*PROBLEM TO SOLVE:*
Reproduce the records below exactly as they appear.

*DATA TO USE:*
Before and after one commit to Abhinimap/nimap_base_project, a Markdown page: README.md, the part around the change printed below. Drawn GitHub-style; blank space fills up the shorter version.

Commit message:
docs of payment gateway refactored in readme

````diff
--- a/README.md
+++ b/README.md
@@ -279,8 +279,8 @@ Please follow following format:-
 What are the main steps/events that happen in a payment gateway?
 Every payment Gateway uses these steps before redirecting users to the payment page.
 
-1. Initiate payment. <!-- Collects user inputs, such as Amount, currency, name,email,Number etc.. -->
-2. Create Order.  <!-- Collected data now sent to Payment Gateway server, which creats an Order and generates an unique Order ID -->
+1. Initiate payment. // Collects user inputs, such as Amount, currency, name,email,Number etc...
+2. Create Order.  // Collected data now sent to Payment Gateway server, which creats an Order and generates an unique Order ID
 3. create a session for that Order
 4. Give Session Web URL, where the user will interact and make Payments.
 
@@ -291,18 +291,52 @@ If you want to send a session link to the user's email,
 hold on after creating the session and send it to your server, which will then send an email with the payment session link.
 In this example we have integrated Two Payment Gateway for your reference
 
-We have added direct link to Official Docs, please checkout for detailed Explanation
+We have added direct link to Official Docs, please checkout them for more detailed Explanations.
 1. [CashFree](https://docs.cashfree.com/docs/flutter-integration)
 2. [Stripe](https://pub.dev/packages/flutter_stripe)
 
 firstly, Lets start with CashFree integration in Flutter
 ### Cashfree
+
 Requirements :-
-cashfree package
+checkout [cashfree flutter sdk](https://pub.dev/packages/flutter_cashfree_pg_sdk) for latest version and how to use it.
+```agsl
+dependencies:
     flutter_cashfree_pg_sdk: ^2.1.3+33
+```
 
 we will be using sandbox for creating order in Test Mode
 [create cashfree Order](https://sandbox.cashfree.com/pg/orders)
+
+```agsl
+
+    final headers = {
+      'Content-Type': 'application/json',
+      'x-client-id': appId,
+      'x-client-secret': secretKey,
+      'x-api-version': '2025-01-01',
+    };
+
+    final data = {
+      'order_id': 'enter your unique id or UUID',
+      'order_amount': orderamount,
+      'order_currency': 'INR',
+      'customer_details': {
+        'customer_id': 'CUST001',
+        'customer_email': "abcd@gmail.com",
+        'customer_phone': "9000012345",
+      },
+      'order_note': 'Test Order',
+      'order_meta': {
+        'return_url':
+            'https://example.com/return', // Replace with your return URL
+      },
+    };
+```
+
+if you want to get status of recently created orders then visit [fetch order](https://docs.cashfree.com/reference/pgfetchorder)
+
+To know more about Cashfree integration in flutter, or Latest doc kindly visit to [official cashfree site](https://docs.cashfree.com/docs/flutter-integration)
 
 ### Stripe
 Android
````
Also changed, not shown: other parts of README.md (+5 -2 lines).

*ANSWER TO THIS PROBLEM:*
Before and after one commit to Abhinimap/nimap_base_project, a Markdown page: README.md, the part around the change printed below. Drawn GitHub-style; blank space fills up the shorter version.

Commit message:
docs of payment gateway refactored in readme

````diff
--- a/README.md
+++ b/README.md
@@ -279,8 +279,8 @@ Please follow following format:-
 What are the main steps/events that happen in a payment gateway?
 Every payment Gateway uses these steps before redirecting users to the payment page.
 
-1. Initiate payment. <!-- Collects user inputs, such as Amount, currency, name,email,Number etc.. -->
-2. Create Order.  <!-- Collected data now sent to Payment Gateway server, which creats an Order and generates an unique Order ID -->
+1. Initiate payment. // Collects user inputs, such as Amount, currency, name,email,Number etc...
+2. Create Order.  // Collected data now sent to Payment Gateway server, which creats an Order and generates an unique Order ID
 3. create a session for that Order
 4. Give Session Web URL, where the user will interact and make Payments.
 
@@ -291,18 +291,52 @@ If you want to send a session link to the user's email,
 hold on after creating the session and send it to your server, which will then send an email with the payment session link.
 In this example we have integrated Two Payment Gateway for your reference
 
-We have added direct link to Official Docs, please checkout for detailed Explanation
+We have added direct link to Official Docs, please checkout them for more detailed Explanations.
 1. [CashFree](https://docs.cashfree.com/docs/flutter-integration)
 2. [Stripe](https://pub.dev/packages/flutter_stripe)
 
 firstly, Lets start with CashFree integration in Flutter
 ### Cashfree
+
 Requirements :-
-cashfree package
+checkout [cashfree flutter sdk](https://pub.dev/packages/flutter_cashfree_pg_sdk) for latest version and how to use it.
+```agsl
+dependencies:
     flutter_cashfree_pg_sdk: ^2.1.3+33
+```
 
 we will be using sandbox for creating order in Test Mode
 [create cashfree Order](https://sandbox.cashfree.com/pg/orders)
+
+```agsl
+
+    final headers = {
+      'Content-Type': 'application/json',
+      'x-client-id': appId,
+      'x-client-secret': secretKey,
+      'x-api-version': '2025-01-01',
+    };
+
+    final data = {
+      'order_id': 'enter your unique id or UUID',
+      'order_amount': orderamount,
+      'order_currency': 'INR',
+      'customer_details': {
+        'customer_id': 'CUST001',
+        'customer_email': "abcd@gmail.com",
+        'customer_phone': "9000012345",
+      },
+      'order_note': 'Test Order',
+      'order_meta': {
+        'return_url':
+            'https://example.com/return', // Replace with your return URL
+      },
+    };
+```
+
+if you want to get status of recently created orders then visit [fetch order](https://docs.cashfree.com/reference/pgfetchorder)
+
+To know more about Cashfree integration in flutter, or Latest doc kindly visit to [official cashfree site](https://docs.cashfree.com/docs/flutter-integration)
 
 ### Stripe
 Android
````
Also changed, not shown: other parts of README.md (+5 -2 lines).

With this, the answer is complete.